Saturday, July 14, 2012

Photographing people in Rome

There are many wonderful photo opportunities possible while walking around Rome. I look for relationships between people and the environment. If I see something or someone that looks like it would make an extraordinary photo I ask myself first what are the conditions of light, contrast, color and potential composition. If a certain criteria is met I make all the necessary manual adjustments on my camera, approach the subject, often with discretion, and shoot it. 99% of every photo I take is done mentally before I shoot it mechanically.
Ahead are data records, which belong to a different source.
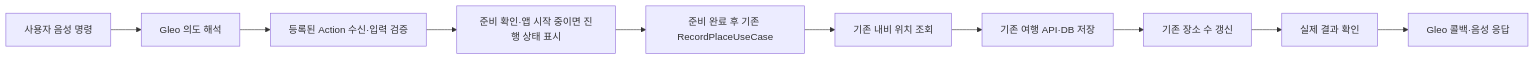
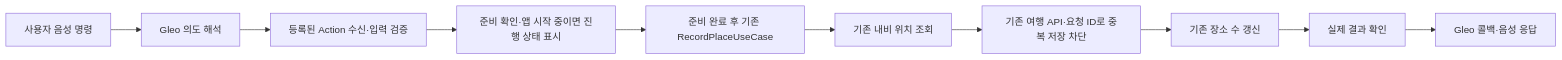
Before and after one commit to KANT-HYUNDAI-MOTOR-VEHICLE-APP/travel-crumbs: the diagram in docs/spec/gleo-ai/artifacts/gleo-crud-foundation.md, drawn with Mermaid. The commit also changed other lines of this file and 1 other file, not shown here.

````diff
--- a/docs/spec/gleo-ai/artifacts/gleo-crud-foundation.md
+++ b/docs/spec/gleo-ai/artifacts/gleo-crud-foundation.md
@@ -18,12 +18,12 @@
 ```mermaid
 flowchart LR
     A[사용자 음성 명령] --> B[Gleo 의도 해석]
     B --> C[등록된 Action 수신·입력 검증]
     C --> P[준비 확인·앱 시작 중이면 진행 상태 표시]
     P --> D[준비 완료 후 기존 RecordPlaceUseCase]
     D --> E[기존 내비 위치 조회]
-    E --> F[기존 여행 API·DB 저장]
+    E --> F[기존 여행 API·요청 ID로 중복 저장 차단]
     F --> G[기존 장소 수 갱신]
     G --> H[실제 결과 확인]
     H --> I[Gleo 콜백·음성 응답]
 ```
````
In the above image I combined the gesture of a statue with the action of a person playing guitar. The location is Ponte Saint Angelo, a bridge that crosses the Tiber River. I visually recognized a connection between the statue of the angel and the guitarist, thus framed them as a visual pair. I especially saw the relationship between the hands of each figure and the 'repetition of form' they exemplified. The light and contrast were perfect for black and white photography. The soft hues of dusk filter evenly over the subjects and the background adds just enough information to give a 'sense of place' to the overall composition.

William Shepley - Master Photographer in Rome

Saturday, July 7, 2012

2 Days, 2 Photos, 2 Churches in Paris

Though the summer has been slow to grow, early July has produced some hot days already and the heat  almost always pushes me to church. Any church will do on a hot day in Paris. In off peak times (no mass), and little tourist traffic the cool quiet air is the perfect atmosphere in which to breathe and to recover some semblance of sanity from the crazy outside world.

I do not go into churches with the intention of photography but sometimes as they say in the zen of creativity the photograph arrives.

Which brings to mind Sir John Berry's (1635-1690) quote "the bird of paradise alights only upon the hand that does not grasp".

The two photographs you see here were presented to me in two separate churches on two different days. And you could say I saw the light. Which I did.
I only had to meter and compose and press the shutter to capture these two simple images.  I quote many great photographers when I reiterate, "simple photographs are best, or the best photographs are simple. Whatever way you want to say it, it's true.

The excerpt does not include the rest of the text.